Join the zoo, one of only two alpine zoos in the country, for fun activities while keepers dispel myths about the so-called “Big Bad Wolf.” The zoo really has three distinct packs, making it one of the best places to observe wolf behavior around. Nine wolf pups born spring 2009 and their elders formed a social hierarchy that evolved into three packs and not all play well with the others. Even as the zoo prepares to move it has had to shuffle enclosures to accommodate the packs.
Keeper Christy McGiveron bottlefed and hand-raised four of the pups while former curator Debbie Richardson raised the other five, human interaction that keeps them from being released in the wild. Still the wolves do what wolves do, establishing a pecking order.
Logan and Noele, the two highest ranking females out of the nine-pup liter, have been separated from the others and are in a pen near the education center because they go after lower-rank siblings. Interestingly they were the runts of the liter, but that just made them grow up tough.
The main pack of seven wolves has formed a hierarchy with larger Blair top dog as alpha male. At the other end of the spectrum there’s Bayou, the smallest and lowest ranking female and it’s easy to pick her out of the pack, not by her dark black with red coloring but her actions.
Then there’s Truck, a low ranking male that usually shies away to the back of the enclosure. Sadly one of the wolves, Legend, died of cancer last year.
Navarre, the pups’ father, lives in yet another enclosure, the head of his own pack. He’s joined by Nova, sister of Wakiza, the wolves’ mother who passed from throat cancer.
All wolves are gray wolves, with arctic and timber subspecies—the zoo’s population falls into the latter category. As intense as the 44 sharp teeth are, the eyes are piercing in their own right…a fierce olive-green that’s deep and mysterious. Their bone-chilling howls during Flashlight Safaris are intense but they don’t howl just at night. Even during daytime they sometimes let loose with howls, especially if the coyotes are making noise.
In the wild, a wolf pack goes after 400 lb. elk. Since there aren’t any in Big Bear, zoo wolves have to settle for bear chow, steaks, pork and whole chicken. About 30-80 pounds a day worth for the three packs, depending on the time of year.
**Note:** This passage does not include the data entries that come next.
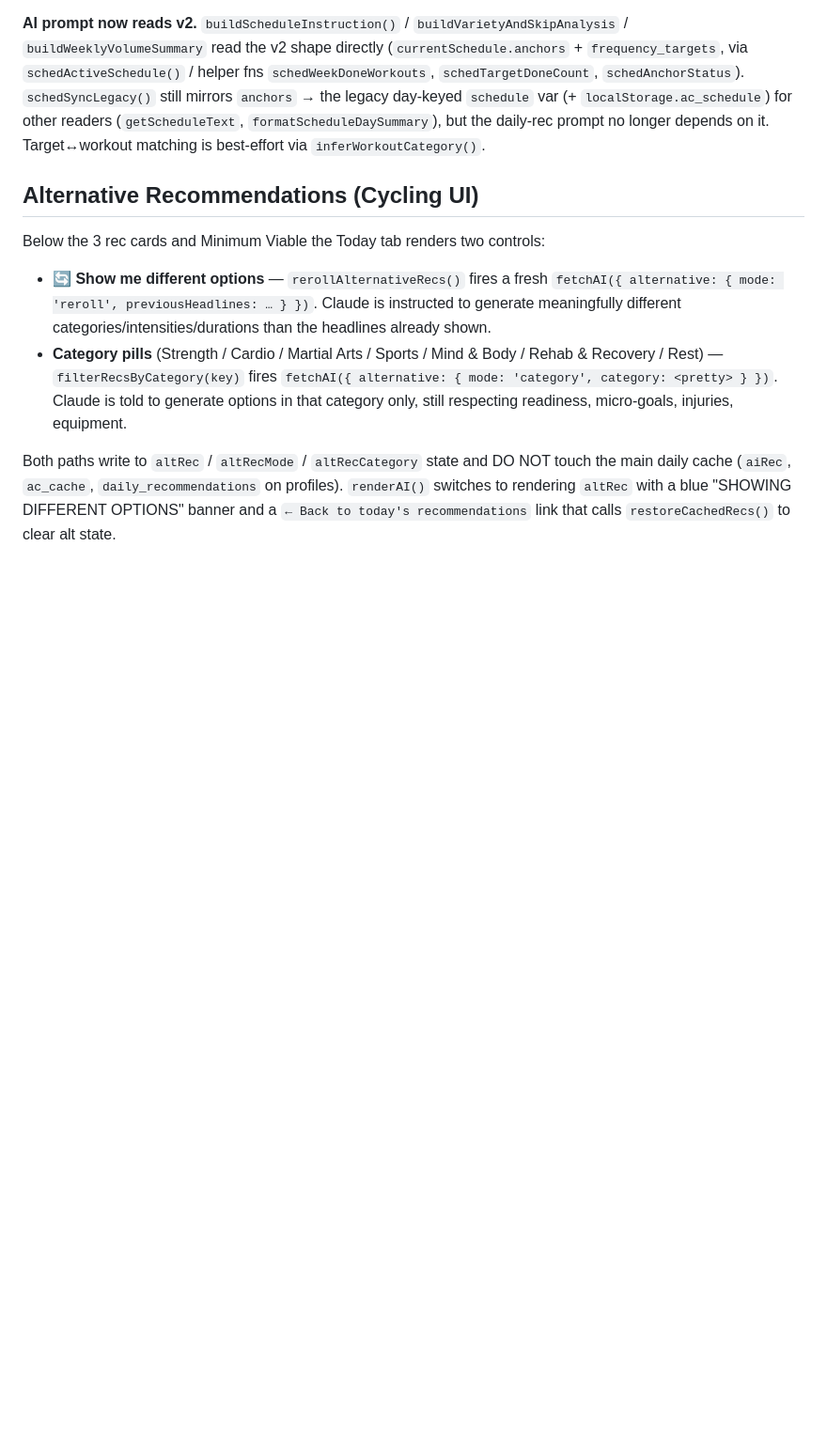
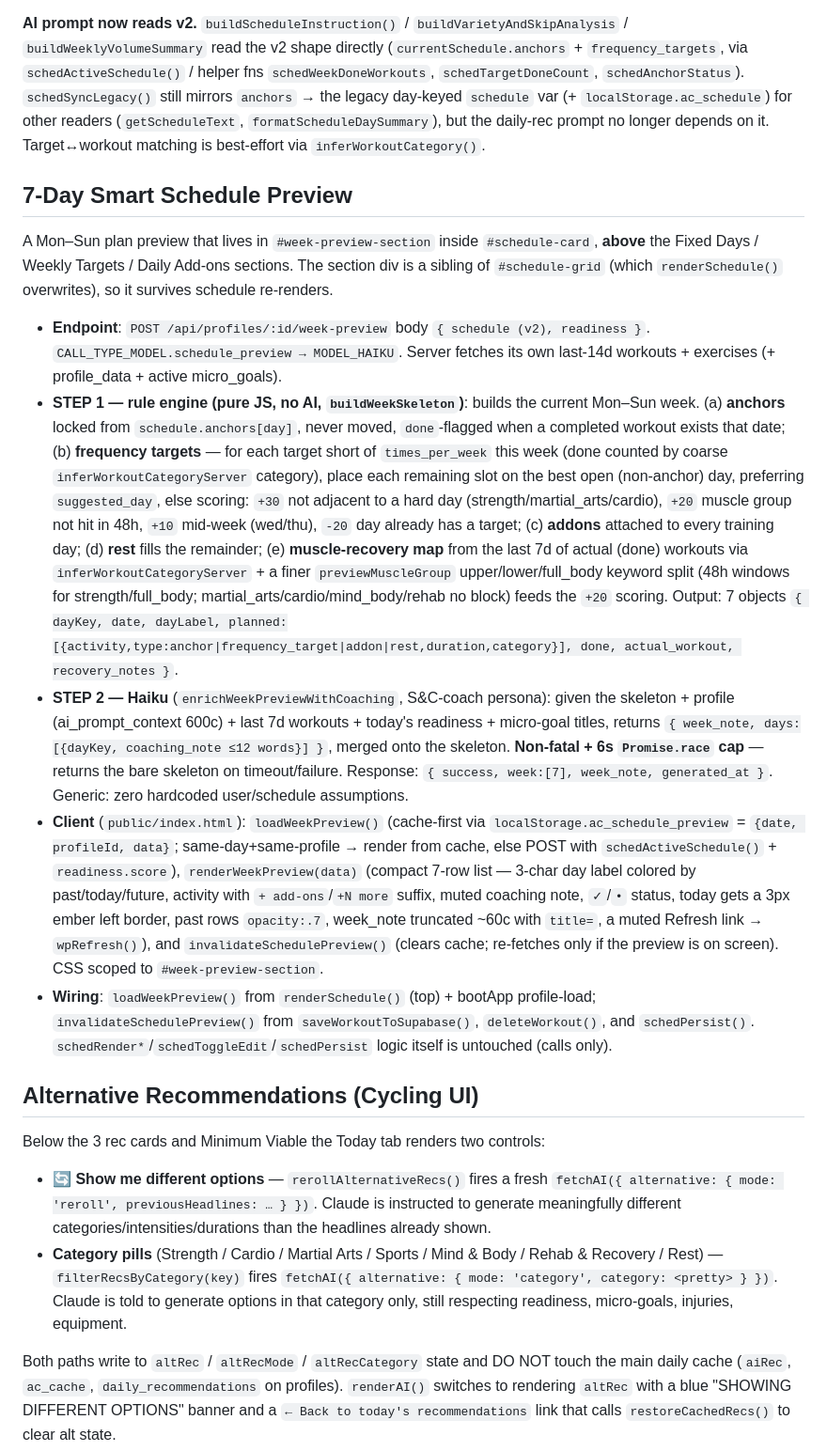
Before and after one commit to shimmyc/apexcoach-backend, a Markdown page: CLAUDE.md, the part around the change. Shown at 94% size. GitHub-like rendering; blank space fills up the shorter version.

Commit message:
docs: document 7-Day Smart Schedule Preview in CLAUDE.md
Co-Authored-By: Claude Opus 4.8 (1M context) <noreply@anthropic.com>

```diff
--- a/CLAUDE.md
+++ b/CLAUDE.md
@@ -249,6 +249,16 @@ Calculated from workoutLog entries where done=true. Counts backwards from today
 **Build-with-AI empty state** — when `currentSchedule` has no anchors/targets/addons (and not in edit mode), `renderSchedule()` shows `schedRenderEmptyState()` instead of the empty 3-section view: a centered "Build Your Schedule" card with **✨ Build with AI** (→ `schedStartAIBuild()`) and **Set it myself** (→ `schedToggleEdit()`). The AI path opens an inline 4-step flow (`schedAI*` fns, state `schedAIActive`/`schedAIStep`/`schedAIData`/`schedAIBuilding`) that takes over the card: (1) days/week stepper, (2) fixed-day pills + per-day activity inputs, (3) preference pills, (4) free-text "must include" with voice mic (`voiceMicBtn()` → `startVoice`). **Build My Schedule →** POSTs `callType: 'schedule_builder'` (Haiku) to `/api/ai` with a JSON-only system prompt + all 4 answers + goals/injuries, parses the returned v2 JSON into `currentSchedule`, backfills `ft*`/`ao*` ids, `schedPersist()`s, re-renders, and toasts "Schedule built! ✓". Errors return to the empty state with a danger toast.
 
 **AI prompt now reads v2.** `buildScheduleInstruction()` / `buildVarietyAndSkipAnalysis` / `buildWeeklyVolumeSummary` read the v2 shape directly (`currentSchedule.anchors` + `frequency_targets`, via `schedActiveSchedule()` / helper fns `schedWeekDoneWorkouts`, `schedTargetDoneCount`, `schedAnchorStatus`). `schedSyncLegacy()` still mirrors `anchors` → the legacy day-keyed `schedule` var (+ `localStorage.ac_schedule`) for other readers (`getScheduleText`, `formatScheduleDaySummary`), but the daily-rec prompt no longer depends on it. Target↔workout matching is best-effort via `inferWorkoutCategory()`.
+
+## 7-Day Smart Schedule Preview
+
+A Mon–Sun plan preview that lives in `#week-preview-section` inside `#schedule-card`, **above** the Fixed Days / Weekly Targets / Daily Add-ons sections. The section div is a sibling of `#schedule-grid` (which `renderSchedule()` overwrites), so it survives schedule re-renders.
+
+- **Endpoint**: `POST /api/profiles/:id/week-preview` body `{ schedule (v2), readiness }`. `CALL_TYPE_MODEL.schedule_preview → MODEL_HAIKU`. Server fetches its own last-14d workouts + exercises (+ profile_data + active micro_goals).
+- **STEP 1 — rule engine (pure JS, no AI, `buildWeekSkeleton`)**: builds the current Mon–Sun week. (a) **anchors** locked from `schedule.anchors[day]`, never moved, `done`-flagged when a completed workout exists that date; (b) **frequency targets** — for each target short of `times_per_week` this week (done counted by coarse `inferWorkoutCategoryServer` category), place each remaining slot on the best open (non-anchor) day, preferring `suggested_day`, else scoring: `+30` not adjacent to a hard day (strength/martial_arts/cardio), `+20` muscle group not hit in 48h, `+10` mid-week (wed/thu), `-20` day already has a target; (c) **addons** attached to every training day; (d) **rest** fills the remainder; (e) **muscle-recovery map** from the last 7d of actual (done) workouts via `inferWorkoutCategoryServer` + a finer `previewMuscleGroup` upper/lower/full_body keyword split (48h windows for strength/full_body; martial_arts/cardio/mind_body/rehab no block) feeds the `+20` scoring. Output: 7 objects `{ dayKey, date, dayLabel, planned:[{activity,type:anchor|frequency_target|addon|rest,duration,category}], done, actual_workout, recovery_notes }`.
+- **STEP 2 — Haiku** (`enrichWeekPreviewWithCoaching`, S&C-coach persona): given the skeleton + profile (ai_prompt_context 600c) + last 7d workouts + today's readiness + micro-goal titles, returns `{ week_note, days:[{dayKey, coaching_note ≤12 words}] }`, merged onto the skeleton. **Non-fatal + 6s `Promise.race` cap** — returns the bare skeleton on timeout/failure. Response: `{ success, week:[7], week_note, generated_at }`. Generic: zero hardcoded user/schedule assumptions.
+- **Client** (`public/index.html`): `loadWeekPreview()` (cache-first via `localStorage.ac_schedule_preview` = `{date, profileId, data}`; same-day+same-profile → render from cache, else POST with `schedActiveSchedule()` + `readiness.score`), `renderWeekPreview(data)` (compact 7-row list — 3-char day label colored by past/today/future, activity with `+ add-ons`/`+N more` suffix, muted coaching note, `✓`/`•` status, today gets a 3px ember left border, past rows `opacity:.7`, week_note truncated ~60c with `title=`, a muted Refresh link → `wpRefresh()`), and `invalidateSchedulePreview()` (clears cache; re-fetches only if the preview is on screen). CSS scoped to `#week-preview-section`.
+- **Wiring**: `loadWeekPreview()` from `renderSchedule()` (top) + bootApp profile-load; `invalidateSchedulePreview()` from `saveWorkoutToSupabase()`, `deleteWorkout()`, and `schedPersist()`. `schedRender*`/`schedToggleEdit`/`schedPersist` logic itself is untouched (calls only).
 
 ## Alternative Recommendations (Cycling UI)
 
```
In the wild, these top tier predators only live about five to seven years—estimated life-span in Yellowstone is just 3.4—but in captivity age expectancy doubles.
The zoo is open daily from 10 a.m.-4 p.m. Admission is $12, $9 ages 3-10/60 and over, under three free.
Big Bear Alpine Zoo is at 43285 Goldmine Dr. across from Bear Mountain. Call (909) 584-1299.